@Mark Richman: they're just hard to answer in a way that isn't subjective and doesn't have some major temporal locality to the answer. An answer given today is likely not going to be a good answer 10 years from now. And of course "best" is really hard to nail down when you're talking about audio reproduction. But @Neil Fein's edit is good. Let's see how it goes! – None – 2011-05-30T21:25:46.047

Shopping questions are more pertinent with stuff like audio and bicycles, where the market is small and there isn't much to choose from. It's still important to explain why one is recommending something. Shopping questions are gonna happen, all we can do is to close them or try to make them into better questions. – Goodbye Stack Exchange – 2011-06-02T02:17:29.770
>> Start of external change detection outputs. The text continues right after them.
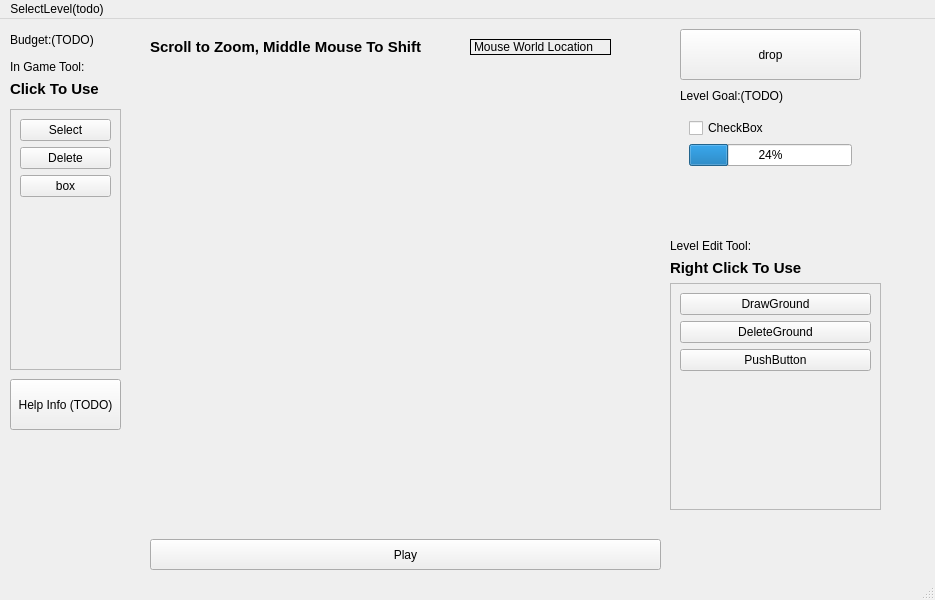
This is MainWindow.ui in LTY0YZL/Bridge-Simulator as Qt 5 draws it before an edit. The edited form follows.
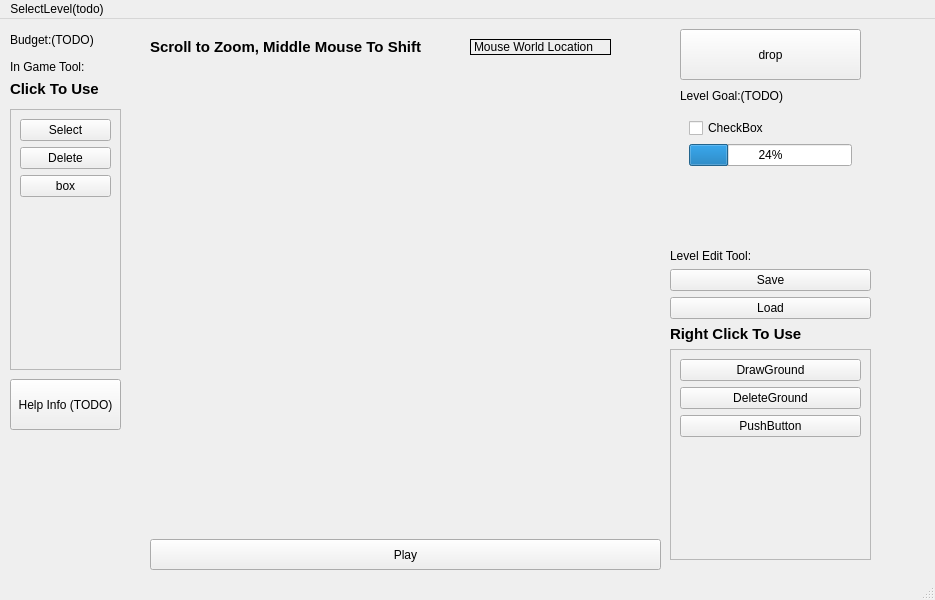
This is the edited form.

Diff of the .ui file:
```diff
--- a/MainWindow.ui
+++ b/MainWindow.ui
@@ -207,7 +207,7 @@
      <string>Help Info (TODO)</string>
     </property>
    </widget>
-   <widget class="QWidget" name="">
+   <widget class="QWidget" name="layoutWidget">
     <property name="geometry">
      <rect>
       <x>680</x>
@@ -259,13 +259,13 @@
      </item>
     </layout>
    </widget>
-   <widget class="QWidget" name="">
+   <widget class="QWidget" name="layoutWidget">
     <property name="geometry">
      <rect>
       <x>670</x>
-      <y>220</y>
-      <width>211</width>
-      <height>271</height>
+      <y>230</y>
+      <width>201</width>
+      <height>311</height>
      </rect>
     </property>
     <layout class="QVBoxLayout" name="verticalLayout_5">
@@ -278,6 +278,20 @@
          </property>
         </widget>
        </item>
+       <item>
+        <widget class="QPushButton" name="saveButton">
+         <property name="text">
+          <string>Save</string>
+         </property>
+        </widget>
+       </item>
+       <item>
+        <widget class="QPushButton" name="loadButton">
+         <property name="text">
+          <string>Load</string>
+         </property>
+        </widget>
+       </item>
        <item>
         <widget class="QLabel" name="label_3">
          <property name="font">
@@ -303,8 +317,8 @@
          <rect>
           <x>0</x>
           <y>0</y>
-          <width>207</width>
-          <height>219</height>
+          <width>197</width>
+          <height>175</height>
          </rect>
         </property>
         <layout class="QGridLayout" name="gridLayout">
```
Left out of the diff: 6 changed lines with no effect on the pictures.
I agree that shopping questions are really important in this context. And in truth is this really just "shopping"? No, the asker is asking for information relative to his studio specs, and what features to look for in monitors. Not even asking "what brand should I go for?". Let's ease up and let the answers come in on questions like these. – Marcus – 2018-09-22T00:36:02.563

I can't believe this question is 7 years old... it deserves more answers, but maybe that's the nature of sound.... more questions than answers! – Marcus – 2018-09-22T00:37:51.970

Answers

2

The best advice I can give is to go and listen to the monitors at a store. It's not perfect, but it'll give you a lot more useful information than spec sheets. Take music you know well and A/B/C/etc. all the monitors on your shortlist.

I've been surprised a few times when monitors that look good on paper turned out to be bested by significantly cheaper units.

If you are going to do a listening check, be sure to see how they're hooked up in the store. You may get a shock if the mixer they're running through has the low frequencies boosted and when you get home you discover the sound isn't as 'powerful' as you'd first thought. Also note what inputs they have and how that will gel with your interfaces.

All of this, of course, depends on where you live relative to dealerships. If you're miles away it may not be possible to get into a decent dealership. On the other hand, monitors are the sort of things that you'll have for years so perhaps it is worth going that extra mile to have a listen.

boehj

Posted 2011-05-29T14:59:59.160

Reputation:

Nice answer! Buying monitors without hearing them is pretty pointless. It's like buying a bicycle you haven't ridden. (I've done that twice; one I returned, one was a custom job made for me.) I'd like to add: Bring along some of your own stuff to listen to in the store, tracks you're familiar with. @Mark, Guitar Center in NJ has a good selection of monitors, and you're near three of them. – Goodbye Stack Exchange – 2011-06-02T02:20:28.317